Today would have been Julia Child’s 100th birthday. While many news outlets are lauding her great culinary accomplishments and, no doubt, food bloggers are cooking up a few of her recipes, I am remembering her today for a different reason: Julia Child was a late bloomer.
She didn’t find her calling in life until she was 32 years old (Yes, I know that 32 isn’t “old,” but three decades is a long time to be rather aimless in life!). In fact, cooking wasn’t even something she was able to do very well when she first started out.
This merely proves that necessity is indeed the mother of invention. When Child couldn’t do the “normal” things women of her age and era were supposed to do–raise babies, entertain in suburbia–she had to find something to take up her time. That led to the discovery of her great passion and the skill that made her famous, cooking.
I’ve been convinced, through many different periods of my life, that I, too, am a late bloomer. At times, the temptation to compare oneself with others is just too great; social media doesn’t help. I’ve learned over the years that I don’t do things in my life when other people expect me to, or when I’m “supposed” to according to some imaginary continuum. Though it’s a fact I’ve proved over and over to myself at virtually every age, sometimes I need reminding that it isn’t a bad thing to be late in discovering or doing something that others have already taken to with abandon.

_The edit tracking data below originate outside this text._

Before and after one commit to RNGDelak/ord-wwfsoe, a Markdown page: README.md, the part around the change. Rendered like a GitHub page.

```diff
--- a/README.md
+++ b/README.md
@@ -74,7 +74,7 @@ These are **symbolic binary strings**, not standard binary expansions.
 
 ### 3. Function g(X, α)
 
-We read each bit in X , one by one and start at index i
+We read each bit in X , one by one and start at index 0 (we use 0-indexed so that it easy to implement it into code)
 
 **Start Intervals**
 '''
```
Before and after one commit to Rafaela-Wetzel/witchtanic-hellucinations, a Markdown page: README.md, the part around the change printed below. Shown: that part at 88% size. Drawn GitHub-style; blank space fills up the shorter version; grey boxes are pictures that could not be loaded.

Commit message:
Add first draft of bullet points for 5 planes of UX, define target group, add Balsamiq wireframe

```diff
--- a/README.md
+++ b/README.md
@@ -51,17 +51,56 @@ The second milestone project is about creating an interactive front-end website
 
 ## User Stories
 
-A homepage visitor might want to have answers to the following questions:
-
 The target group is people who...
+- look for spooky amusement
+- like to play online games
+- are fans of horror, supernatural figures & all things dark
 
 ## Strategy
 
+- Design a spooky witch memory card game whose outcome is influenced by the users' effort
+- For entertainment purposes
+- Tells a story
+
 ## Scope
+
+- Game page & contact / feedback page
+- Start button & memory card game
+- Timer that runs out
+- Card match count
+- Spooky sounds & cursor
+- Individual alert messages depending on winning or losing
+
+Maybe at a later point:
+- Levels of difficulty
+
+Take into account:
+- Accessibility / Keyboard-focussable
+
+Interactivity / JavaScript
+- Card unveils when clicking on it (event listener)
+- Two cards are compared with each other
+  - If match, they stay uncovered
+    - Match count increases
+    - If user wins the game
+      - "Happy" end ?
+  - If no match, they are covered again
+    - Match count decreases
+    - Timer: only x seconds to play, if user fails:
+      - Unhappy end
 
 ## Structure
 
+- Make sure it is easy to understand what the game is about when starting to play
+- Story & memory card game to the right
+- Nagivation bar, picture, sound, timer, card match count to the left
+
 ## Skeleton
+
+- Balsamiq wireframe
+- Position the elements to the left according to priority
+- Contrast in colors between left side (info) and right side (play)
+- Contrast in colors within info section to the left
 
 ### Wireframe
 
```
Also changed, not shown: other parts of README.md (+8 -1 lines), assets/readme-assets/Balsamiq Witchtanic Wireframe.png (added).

Individuals like Julia Child remind people like me that there’s still time for us, especially if we embrace our inner geek:
“Find something you’re passionate about and keep tremendously interested in it.”
Joyeux anniversaire, Julia! I’m raising a glass of sweet verMOUTH to you today.